> _What you need to do_: Each line of the data must reappear exactly in your answer, with no images included.

> _Supplied entries_:
- - - - - - -

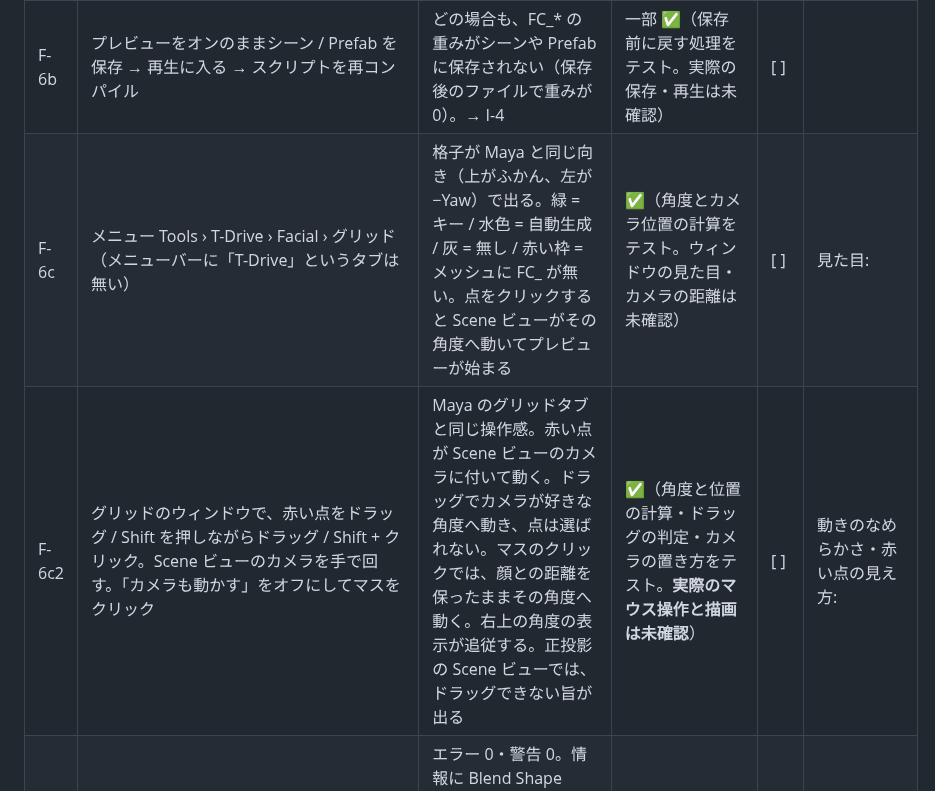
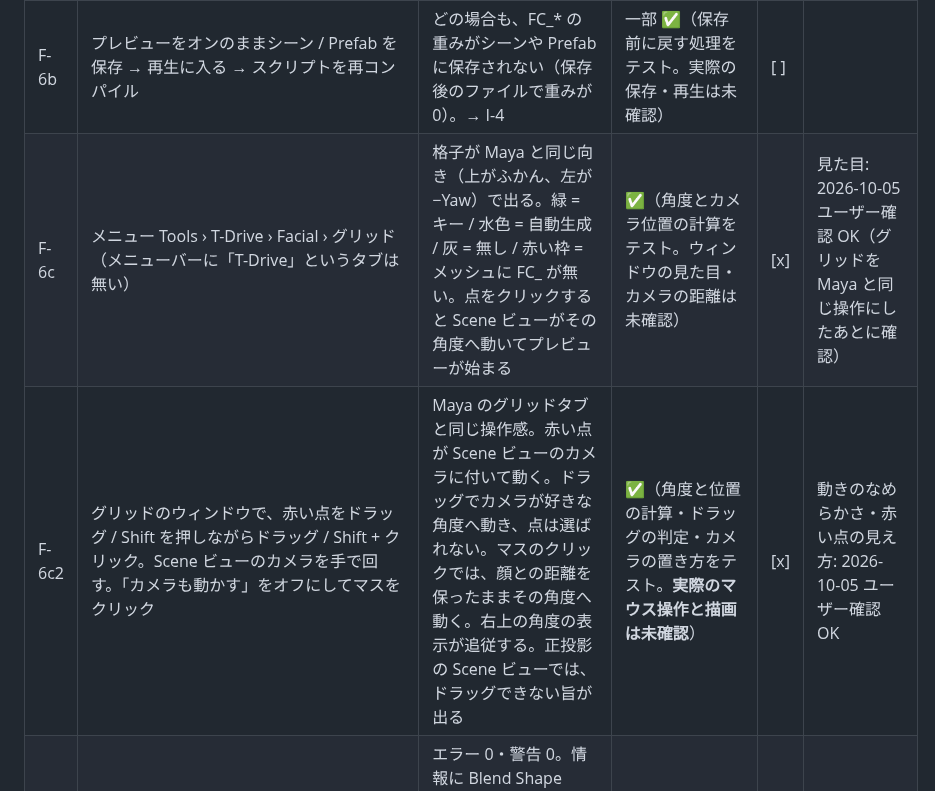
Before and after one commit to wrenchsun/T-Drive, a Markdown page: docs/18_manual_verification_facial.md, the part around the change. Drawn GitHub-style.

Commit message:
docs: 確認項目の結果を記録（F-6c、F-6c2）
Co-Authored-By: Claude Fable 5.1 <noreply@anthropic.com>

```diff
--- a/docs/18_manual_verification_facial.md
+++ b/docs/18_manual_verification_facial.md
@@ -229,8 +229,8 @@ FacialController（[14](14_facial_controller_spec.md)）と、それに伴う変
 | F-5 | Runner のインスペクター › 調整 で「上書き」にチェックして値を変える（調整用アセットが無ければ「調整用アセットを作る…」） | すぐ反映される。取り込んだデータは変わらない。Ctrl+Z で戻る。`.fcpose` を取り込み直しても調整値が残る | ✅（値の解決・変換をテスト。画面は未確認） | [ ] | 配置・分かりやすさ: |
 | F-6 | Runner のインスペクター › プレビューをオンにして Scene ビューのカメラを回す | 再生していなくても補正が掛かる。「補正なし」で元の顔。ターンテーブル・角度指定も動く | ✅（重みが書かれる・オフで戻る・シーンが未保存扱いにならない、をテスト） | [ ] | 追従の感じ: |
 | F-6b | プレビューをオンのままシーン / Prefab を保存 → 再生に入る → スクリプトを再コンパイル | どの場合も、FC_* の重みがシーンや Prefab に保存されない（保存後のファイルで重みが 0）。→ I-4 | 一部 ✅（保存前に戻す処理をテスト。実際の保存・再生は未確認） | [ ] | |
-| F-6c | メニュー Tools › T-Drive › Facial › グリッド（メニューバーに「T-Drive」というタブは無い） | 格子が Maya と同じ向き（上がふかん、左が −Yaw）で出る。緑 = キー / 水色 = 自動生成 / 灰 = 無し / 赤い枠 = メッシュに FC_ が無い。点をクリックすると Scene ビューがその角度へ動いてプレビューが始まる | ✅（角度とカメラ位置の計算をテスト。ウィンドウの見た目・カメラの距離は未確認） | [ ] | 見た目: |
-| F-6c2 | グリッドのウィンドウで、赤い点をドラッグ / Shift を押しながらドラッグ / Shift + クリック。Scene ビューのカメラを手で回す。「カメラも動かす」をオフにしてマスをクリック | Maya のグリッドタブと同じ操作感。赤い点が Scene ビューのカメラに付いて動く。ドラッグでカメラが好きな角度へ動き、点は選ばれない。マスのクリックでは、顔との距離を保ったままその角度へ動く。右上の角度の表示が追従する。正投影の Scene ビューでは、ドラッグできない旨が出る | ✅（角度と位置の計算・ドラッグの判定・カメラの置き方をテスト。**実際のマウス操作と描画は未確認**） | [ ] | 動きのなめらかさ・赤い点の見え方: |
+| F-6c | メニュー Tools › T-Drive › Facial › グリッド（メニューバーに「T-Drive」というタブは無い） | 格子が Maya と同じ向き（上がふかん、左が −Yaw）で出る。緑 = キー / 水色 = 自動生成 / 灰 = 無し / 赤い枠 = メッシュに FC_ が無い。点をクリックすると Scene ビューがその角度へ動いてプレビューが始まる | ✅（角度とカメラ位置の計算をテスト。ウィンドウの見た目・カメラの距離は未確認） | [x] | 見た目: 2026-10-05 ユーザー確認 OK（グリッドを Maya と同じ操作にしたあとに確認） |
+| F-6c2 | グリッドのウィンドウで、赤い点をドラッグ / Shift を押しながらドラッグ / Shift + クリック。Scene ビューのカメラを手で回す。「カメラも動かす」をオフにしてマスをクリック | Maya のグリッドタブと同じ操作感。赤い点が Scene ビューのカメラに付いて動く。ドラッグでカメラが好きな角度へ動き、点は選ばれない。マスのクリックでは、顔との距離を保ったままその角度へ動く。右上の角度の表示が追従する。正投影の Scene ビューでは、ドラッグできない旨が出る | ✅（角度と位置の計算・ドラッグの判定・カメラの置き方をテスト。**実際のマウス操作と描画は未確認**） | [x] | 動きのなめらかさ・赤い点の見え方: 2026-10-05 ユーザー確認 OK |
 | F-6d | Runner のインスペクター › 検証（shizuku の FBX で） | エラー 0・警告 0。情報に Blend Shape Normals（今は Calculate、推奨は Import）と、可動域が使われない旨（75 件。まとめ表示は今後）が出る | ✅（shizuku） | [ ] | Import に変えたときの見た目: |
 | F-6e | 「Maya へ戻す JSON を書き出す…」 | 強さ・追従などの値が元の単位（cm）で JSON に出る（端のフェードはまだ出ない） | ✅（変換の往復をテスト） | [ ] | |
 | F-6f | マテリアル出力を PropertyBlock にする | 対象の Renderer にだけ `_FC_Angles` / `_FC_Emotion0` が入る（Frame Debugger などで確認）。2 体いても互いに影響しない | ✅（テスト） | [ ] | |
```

- - - - - - -

> _Exercise result_:
Before and after one commit to wrenchsun/T-Drive, a Markdown page: docs/18_manual_verification_facial.md, the part around the change. Drawn GitHub-style.

Commit message:
docs: 確認項目の結果を記録（F-6c、F-6c2）
Co-Authored-By: Claude Fable 5.1 <noreply@anthropic.com>

```diff
--- a/docs/18_manual_verification_facial.md
+++ b/docs/18_manual_verification_facial.md
@@ -229,8 +229,8 @@ FacialController（[14](14_facial_controller_spec.md)）と、それに伴う変
 | F-5 | Runner のインスペクター › 調整 で「上書き」にチェックして値を変える（調整用アセットが無ければ「調整用アセットを作る…」） | すぐ反映される。取り込んだデータは変わらない。Ctrl+Z で戻る。`.fcpose` を取り込み直しても調整値が残る | ✅（値の解決・変換をテスト。画面は未確認） | [ ] | 配置・分かりやすさ: |
 | F-6 | Runner のインスペクター › プレビューをオンにして Scene ビューのカメラを回す | 再生していなくても補正が掛かる。「補正なし」で元の顔。ターンテーブル・角度指定も動く | ✅（重みが書かれる・オフで戻る・シーンが未保存扱いにならない、をテスト） | [ ] | 追従の感じ: |
 | F-6b | プレビューをオンのままシーン / Prefab を保存 → 再生に入る → スクリプトを再コンパイル | どの場合も、FC_* の重みがシーンや Prefab に保存されない（保存後のファイルで重みが 0）。→ I-4 | 一部 ✅（保存前に戻す処理をテスト。実際の保存・再生は未確認） | [ ] | |
-| F-6c | メニュー Tools › T-Drive › Facial › グリッド（メニューバーに「T-Drive」というタブは無い） | 格子が Maya と同じ向き（上がふかん、左が −Yaw）で出る。緑 = キー / 水色 = 自動生成 / 灰 = 無し / 赤い枠 = メッシュに FC_ が無い。点をクリックすると Scene ビューがその角度へ動いてプレビューが始まる | ✅（角度とカメラ位置の計算をテスト。ウィンドウの見た目・カメラの距離は未確認） | [ ] | 見た目: |
-| F-6c2 | グリッドのウィンドウで、赤い点をドラッグ / Shift を押しながらドラッグ / Shift + クリック。Scene ビューのカメラを手で回す。「カメラも動かす」をオフにしてマスをクリック | Maya のグリッドタブと同じ操作感。赤い点が Scene ビューのカメラに付いて動く。ドラッグでカメラが好きな角度へ動き、点は選ばれない。マスのクリックでは、顔との距離を保ったままその角度へ動く。右上の角度の表示が追従する。正投影の Scene ビューでは、ドラッグできない旨が出る | ✅（角度と位置の計算・ドラッグの判定・カメラの置き方をテスト。**実際のマウス操作と描画は未確認**） | [ ] | 動きのなめらかさ・赤い点の見え方: |
+| F-6c | メニュー Tools › T-Drive › Facial › グリッド（メニューバーに「T-Drive」というタブは無い） | 格子が Maya と同じ向き（上がふかん、左が −Yaw）で出る。緑 = キー / 水色 = 自動生成 / 灰 = 無し / 赤い枠 = メッシュに FC_ が無い。点をクリックすると Scene ビューがその角度へ動いてプレビューが始まる | ✅（角度とカメラ位置の計算をテスト。ウィンドウの見た目・カメラの距離は未確認） | [x] | 見た目: 2026-10-05 ユーザー確認 OK（グリッドを Maya と同じ操作にしたあとに確認） |
+| F-6c2 | グリッドのウィンドウで、赤い点をドラッグ / Shift を押しながらドラッグ / Shift + クリック。Scene ビューのカメラを手で回す。「カメラも動かす」をオフにしてマスをクリック | Maya のグリッドタブと同じ操作感。赤い点が Scene ビューのカメラに付いて動く。ドラッグでカメラが好きな角度へ動き、点は選ばれない。マスのクリックでは、顔との距離を保ったままその角度へ動く。右上の角度の表示が追従する。正投影の Scene ビューでは、ドラッグできない旨が出る | ✅（角度と位置の計算・ドラッグの判定・カメラの置き方をテスト。**実際のマウス操作と描画は未確認**） | [x] | 動きのなめらかさ・赤い点の見え方: 2026-10-05 ユーザー確認 OK |
 | F-6d | Runner のインスペクター › 検証（shizuku の FBX で） | エラー 0・警告 0。情報に Blend Shape Normals（今は Calculate、推奨は Import）と、可動域が使われない旨（75 件。まとめ表示は今後）が出る | ✅（shizuku） | [ ] | Import に変えたときの見た目: |
 | F-6e | 「Maya へ戻す JSON を書き出す…」 | 強さ・追従などの値が元の単位（cm）で JSON に出る（端のフェードはまだ出ない） | ✅（変換の往復をテスト） | [ ] | |
 | F-6f | マテリアル出力を PropertyBlock にする | 対象の Renderer にだけ `_FC_Angles` / `_FC_Emotion0` が入る（Frame Debugger などで確認）。2 体いても互いに影響しない | ✅（テスト） | [ ] | |
```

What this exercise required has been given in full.